Dr David Jones is a research biologist at the Natural History Museum in London and an external lecturer at Imperial College. In this talk, he explores the question ‘Which animals kill the most humans?’ Based on published research, he lists the top culprits, debunks some popular myths and reveals the scary truth behind the statistics. He then focuses on his favourite killers, the snakes.

15 May – Tom Way Photographing African Wildlife
Tom Way is a professional wildlife photographer based in the UK, whose work has been awarded in international competitions including European Wildlife Photographer of the Year and Sony World Photographer. He favours a fine art style approach to photography and spends most of his time focusing on large mammals around the world. His passion is Africa and he will show us some of his powerful and engaging images captured by his immense expertise combined with total commitment and extraordinary patience. A treat not to be missed. Note that the AGM will precede the talk.

19 June – Jenny Mallin – A Grandmother’s Legacy

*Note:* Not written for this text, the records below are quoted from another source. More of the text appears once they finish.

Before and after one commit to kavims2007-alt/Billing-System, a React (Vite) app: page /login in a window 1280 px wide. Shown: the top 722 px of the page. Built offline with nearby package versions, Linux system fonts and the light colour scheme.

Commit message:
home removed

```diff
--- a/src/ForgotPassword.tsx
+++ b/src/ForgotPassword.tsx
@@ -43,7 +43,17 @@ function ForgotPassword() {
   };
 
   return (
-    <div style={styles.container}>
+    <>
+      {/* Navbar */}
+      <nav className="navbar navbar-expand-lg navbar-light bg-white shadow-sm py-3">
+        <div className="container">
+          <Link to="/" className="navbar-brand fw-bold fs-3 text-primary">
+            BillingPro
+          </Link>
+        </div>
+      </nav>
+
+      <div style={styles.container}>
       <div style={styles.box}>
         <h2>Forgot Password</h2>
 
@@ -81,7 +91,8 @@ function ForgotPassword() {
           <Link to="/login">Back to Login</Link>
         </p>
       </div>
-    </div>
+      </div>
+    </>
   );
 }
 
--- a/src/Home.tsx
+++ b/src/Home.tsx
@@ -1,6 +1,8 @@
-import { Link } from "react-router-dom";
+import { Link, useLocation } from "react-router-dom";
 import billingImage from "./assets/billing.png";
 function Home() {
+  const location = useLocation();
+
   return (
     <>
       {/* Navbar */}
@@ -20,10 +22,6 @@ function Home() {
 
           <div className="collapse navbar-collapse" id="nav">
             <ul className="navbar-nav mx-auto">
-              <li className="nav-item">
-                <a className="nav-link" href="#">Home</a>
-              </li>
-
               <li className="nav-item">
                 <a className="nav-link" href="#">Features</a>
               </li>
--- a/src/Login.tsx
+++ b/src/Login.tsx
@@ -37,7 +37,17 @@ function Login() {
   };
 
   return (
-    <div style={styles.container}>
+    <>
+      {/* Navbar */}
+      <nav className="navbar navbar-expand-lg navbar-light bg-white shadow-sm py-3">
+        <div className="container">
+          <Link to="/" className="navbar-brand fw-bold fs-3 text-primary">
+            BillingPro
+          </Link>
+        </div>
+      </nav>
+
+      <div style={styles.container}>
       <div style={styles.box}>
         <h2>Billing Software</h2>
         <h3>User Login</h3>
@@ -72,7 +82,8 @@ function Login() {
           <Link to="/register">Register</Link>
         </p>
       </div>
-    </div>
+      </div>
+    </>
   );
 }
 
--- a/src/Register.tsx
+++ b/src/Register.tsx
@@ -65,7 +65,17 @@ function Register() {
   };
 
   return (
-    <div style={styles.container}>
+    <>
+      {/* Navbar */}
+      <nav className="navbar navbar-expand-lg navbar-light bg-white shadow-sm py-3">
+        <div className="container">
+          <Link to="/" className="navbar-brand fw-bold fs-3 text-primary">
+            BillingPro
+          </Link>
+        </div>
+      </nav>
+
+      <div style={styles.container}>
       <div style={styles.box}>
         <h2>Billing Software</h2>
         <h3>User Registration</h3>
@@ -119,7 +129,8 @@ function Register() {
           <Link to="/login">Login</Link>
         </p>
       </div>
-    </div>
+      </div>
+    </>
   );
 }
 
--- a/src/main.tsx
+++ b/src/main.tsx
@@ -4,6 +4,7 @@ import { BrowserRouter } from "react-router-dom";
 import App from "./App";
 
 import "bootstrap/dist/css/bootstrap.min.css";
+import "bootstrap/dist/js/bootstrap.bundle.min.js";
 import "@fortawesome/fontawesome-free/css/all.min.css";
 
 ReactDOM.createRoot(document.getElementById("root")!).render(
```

Jenny Mallin is the author of the prize-winning cookery book A Grandmother’s Legacy. She was inspired to research her family history when she inherited a handwritten recipe book from her mother. This heirloom was compiled by the women of five generations of her family who lived and worked in the British Raj, leaving Yorkshire at the end of the 18thC and only returning at Partition. Her talk explores her Anglo-Indian family heritage through photographs and anecdotes and shines a light on a fascinating and now by-gone way of life.